Columbus unemployment rate ticks up, but job creation remains strong
The metro area’s unemployment rate has risen more than half a percentage point
Since the current expansion began in 2009, the unemployment rate in the Columbus metro area has stayed around 1 percentage point below the national average, until August that is. After reaching post–crisis lows of 3.7 percent in April, the jobless rate ticked up to 4.3 percent in August – just one–tenth of a percent shy of the national average.
“It is now closer to the nation’s unemployment rate than it’s been at any previous point in the current economic expansion,” said Guhan Venkatu, vice president and senior regional officer at the Pittsburgh branch of the Federal Reserve Bank of Cleveland.
Despite the increased unemployment rate, general hiring trends remained strong around Columbus. The region finished off the 12–months ending in March with employment growing more than twice as fast as it did when compared with Ohio as a whole. Employment growth of 2 percent in the region was also better than the 1.5 percent growth experienced nationwide during the same period.
When it comes to specific sectors of the economy, Columbus outpaced job gains statewide in all major categories except the leisure and hospitality business. “Trade, transportation, and utilities was the greatest contributor to the area’s employment gain,” said Venkatu. “Other major contributors included education and health services and government.”
Columbus–area consumers remained largely healthy in terms of both consumer debt and credit card delinquency rates. “During the previous 10 years, the metro area’s credit card delinquency rate was consistently below both the statewide and national averages,” explained Venkatu. Delinquencies fell to 6.3 percent in the second quarter of 2017.
Housing in the Columbus metro area also remained strong. Home prices rose 5.4 percent in the 12 months ending in August, weaker than the average across both the state and the nation, but greater than the area’s 12–month average of 4.8 percent since the start of 2013.

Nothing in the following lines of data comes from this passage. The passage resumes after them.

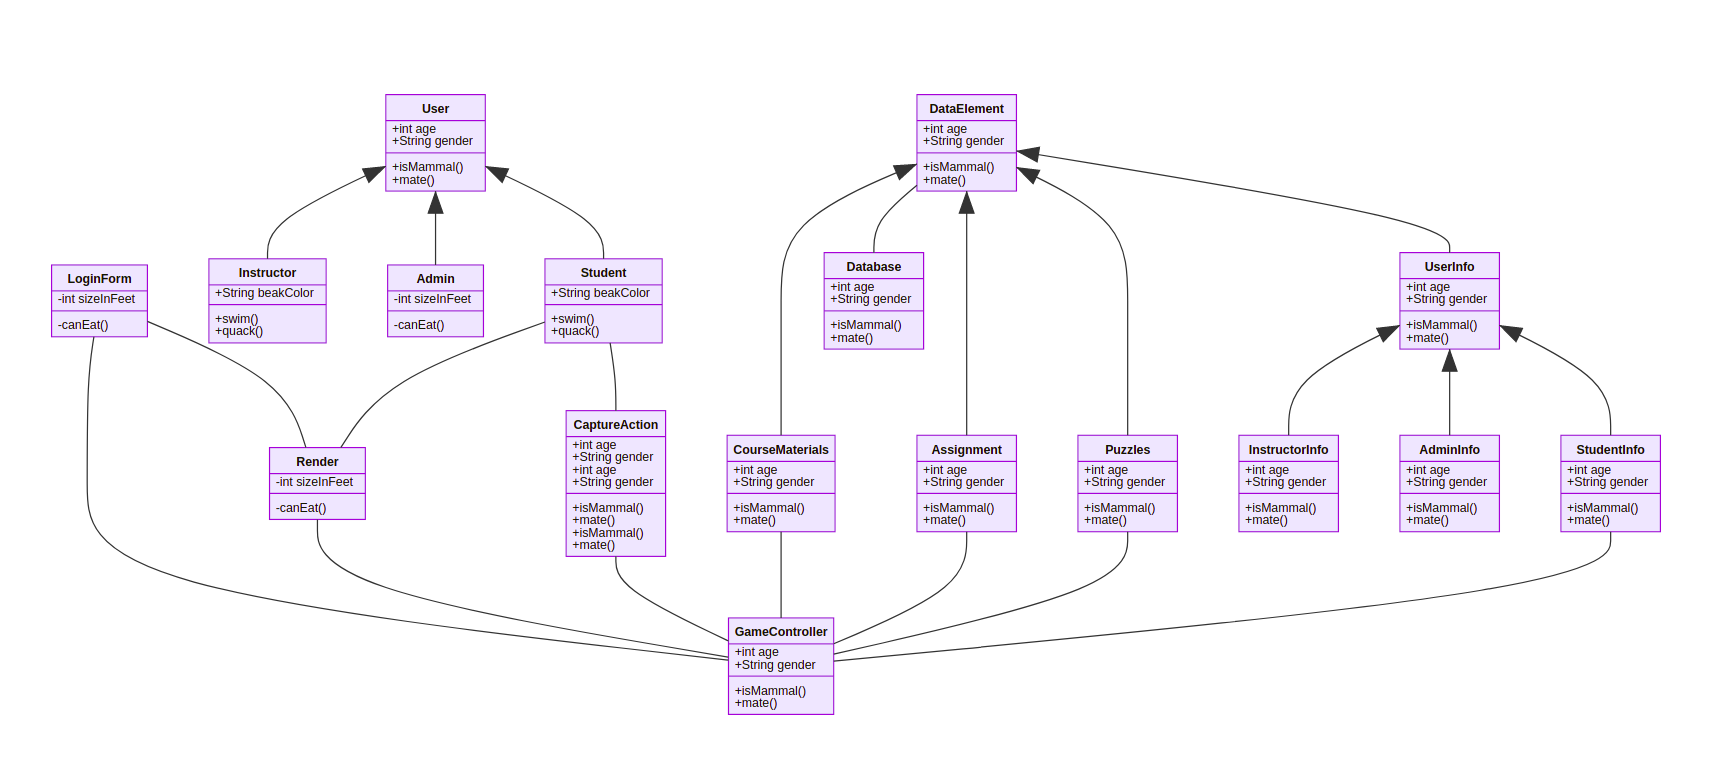
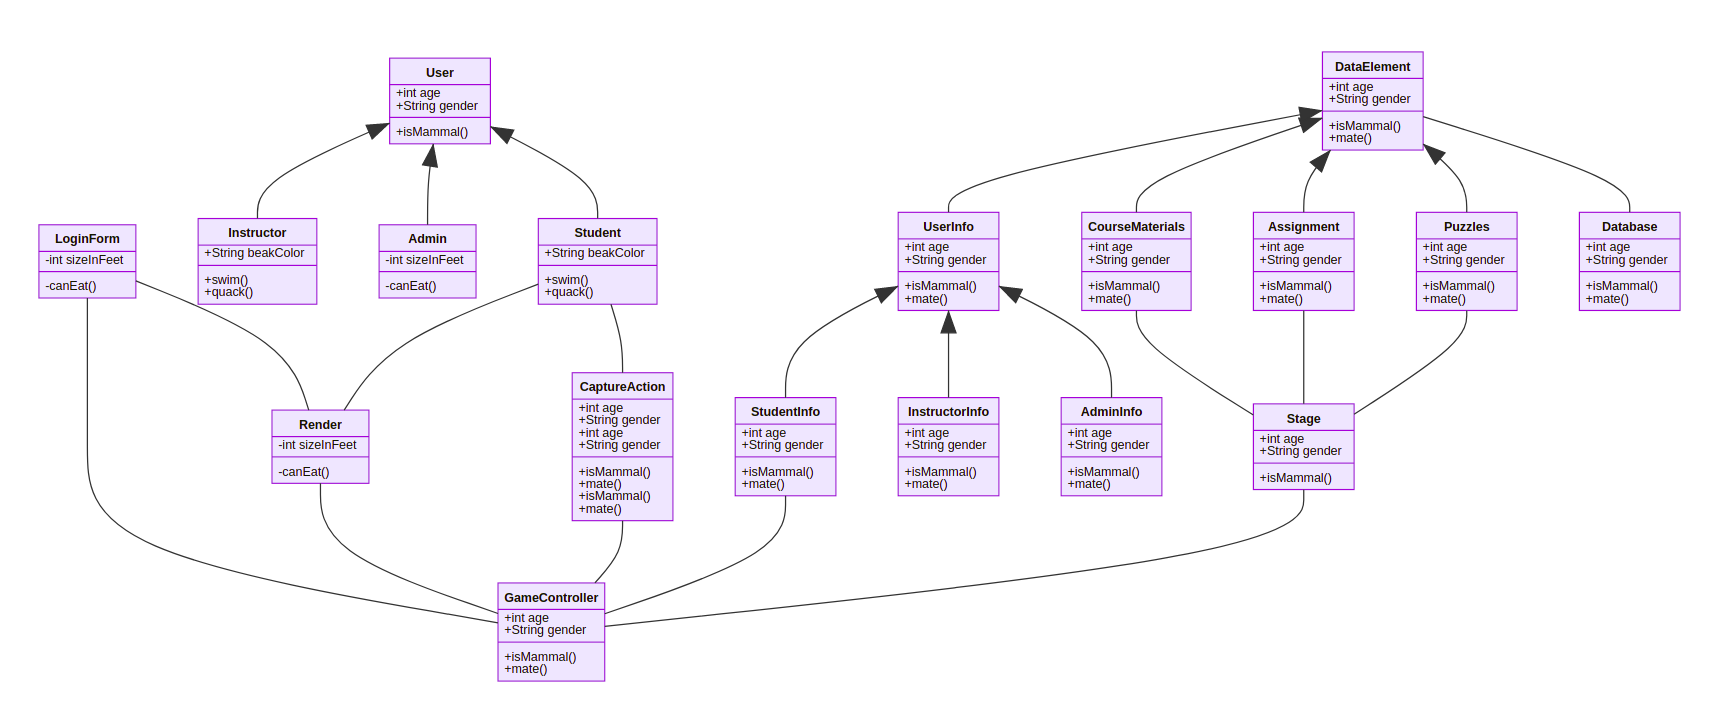
applying modifications

diff --git a/Assignment_2/class_draft/class_login_browse.md b/Assignment_2/class_draft/class_login_browse.md
@@ -1,25 +1,25 @@
 ```mermaid
 classDiagram
 
+
 User <|-- Student
 User <|-- Instructor
 User <|-- Admin
 
 
-LoginForm -- Render
+User -- LoginForm
+
+DashboardController -- LoginForm
+DashboardController -- RenderDashboard
+DashboardController -- UserInfo
+DashboardController -- Stage
 
 
-Student -- Render
-Student -- CaptureAction
+CourseMaterials -- Stage
+Assignment -- Stage
+Puzzles -- Stage
 
-LoginForm -- GameController
-Render -- GameController
-CaptureAction -- GameController
-CourseMaterials -- GameController
-Assignment -- GameController
-Puzzles -- GameController
-StudentInfo -- GameController
-
+DataElement <|-- UserInfo
 DataElement <|-- CourseMaterials
 DataElement <|-- Assignment
 DataElement <|-- Puzzles
@@ -29,16 +29,14 @@ UserInfo <|-- StudentInfo
 UserInfo <|-- InstructorInfo
 UserInfo <|-- AdminInfo
 
-DataElement -- Database
 
 
+Database -- DataElement
 
 class User{
 +int age
 +String gender
 +isMammal()
-+mate()
-
 }
 
 class Student{
@@ -61,68 +59,33 @@ class Admin{
 
 
 class LoginForm{
--int sizeInFeet
--canEat()
-}
-
-class Render{
--int sizeInFeet
--canEat()
++String beakColor
++swim()
++quack()
 }
 
 
-class CaptureAction{
+class RenderDashboard{
++String beakColor
++swim()
++quack()
+}
+
+
+
+class DashboardController{
++String beakColor
++swim()
++quack()
+}
+
+
+class UserInfo{
 +int age
 +String gender
 +isMammal()
 +mate()
 }
-
-
-class CaptureAction{
-+int age
-+String gender
-+isMammal()
-+mate()
-}
-
-
-class GameController{
-+int age
-+String gender
-+isMammal()
-+mate()
-}
-
-
-class CourseMaterials{
-+int age
-+String gender
-+isMammal()
-+mate()
-}
-
-class Puzzles{
-+int age
-+String gender
-+isMammal()
-+mate()
-}
-
-class Assignment{
-+int age
-+String gender
-+isMammal()
-+mate()
-}
-
-class DataElement{
-+int age
-+String gender
-+isMammal()
-+mate()
-}
-
 
 class UserInfo{
 +int age
@@ -156,8 +119,28 @@ class AdminInfo{
 }
 
 
+class Stage{
++int age
++String gender
++isMammal()
+}
 
-class Database{
+
+class CourseMaterials{
++int age
++String gender
++isMammal()
++mate()
+}
+
+class Puzzles{
++int age
++String gender
++isMammal()
++mate()
+}
+
+class Assignment{
 +int age
 +String gender
 +isMammal()
@@ -168,6 +151,23 @@ class Database{
 
 
 
+class DataElement{
++int age
++String gender
++isMammal()
++mate()
+}
+
+
+DataElement <|-- CourseMaterials
+DataElement <|-- Assignment
+DataElement <|-- Puzzles
+DataElement <|-- UserInfo
+
+class Database{
++int age
++String gender
++isMammal()
++mate()
+}
 ```
-
-

diff --git a/Assignment_2/class_draft/class_playgame.md b/Assignment_2/class_draft/class_playgame.md
@@ -1,0 +1,182 @@
+```mermaid
+classDiagram
+
+User <|-- Student
+User <|-- Instructor
+User <|-- Admin
+
+
+LoginForm -- Render
+
+
+Student -- Render
+Student -- CaptureAction
+
+LoginForm -- GameController
+Render -- GameController
+CaptureAction -- GameController
+StudentInfo -- GameController
+Stage -- GameController
+
+CourseMaterials -- Stage
+Assignment -- Stage
+Puzzles -- Stage
+
+DataElement <|-- CourseMaterials
+DataElement <|-- Assignment
+DataElement <|-- Puzzles
+DataElement <|-- UserInfo
+
+UserInfo <|-- StudentInfo
+UserInfo <|-- InstructorInfo
+UserInfo <|-- AdminInfo
+
+DataElement -- Database
+
+
+
+class User{
++int age
++String gender
++isMammal()
+}
+
+class Student{
++String beakColor
++swim()
++quack()
+}
+
+class Instructor{
++String beakColor
++swim()
++quack()
+}
+
+class Admin{
+-int sizeInFeet
+-canEat()
+}
+
+
+
+class LoginForm{
+-int sizeInFeet
+-canEat()
+}
+
+class Render{
+-int sizeInFeet
+-canEat()
+}
+
+
+class CaptureAction{
++int age
++String gender
++isMammal()
++mate()
+}
+
+
+class CaptureAction{
++int age
++String gender
++isMammal()
++mate()
+}
+
+
+class GameController{
++int age
++String gender
++isMammal()
++mate()
+}
+
+
+class Stage{
++int age
++String gender
++isMammal()
+}
+
+
+class CourseMaterials{
++int age
++String gender
++isMammal()
++mate()
+}
+
+class Puzzles{
++int age
++String gender
++isMammal()
++mate()
+}
+
+class Assignment{
++int age
++String gender
++isMammal()
++mate()
+}
+
+
+
+class UserInfo{
++int age
++String gender
++isMammal()
++mate()
+}
+
+
+class StudentInfo{
++int age
++String gender
++isMammal()
++mate()
+}
+
+
+class InstructorInfo{
++int age
++String gender
++isMammal()
++mate()
+}
+
+
+class AdminInfo{
++int age
++String gender
++isMammal()
++mate()
+}
+
+
+class DataElement{
++int age
++String gender
++isMammal()
++mate()
+}
+
+
+
+class Database{
++int age
++String gender
++isMammal()
++mate()
+}
+
+
+
+
+
+```
+
+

Housing permits issued in the area averaged approximately 850 per month through August 2017, that’s compared to 650 in 2016. “The number of permits issued in the metro area has grown significantly faster than in the state or the nation.” In reference to housing permits Venkatu added, “it has been substantially higher thus far in 2017 than in prior years.”
For more of Guhan Venkatu’s insights on economic conditions in the Columbus area, see our latest Columbus Metro Mix.
And browse through our Region, for data, maps, research, and other information related to the diverse economies and communities in the region served by the Cleveland Fed: Ohio, eastern Kentucky, western Pennsylvania, and the northern panhandle of West Virginia.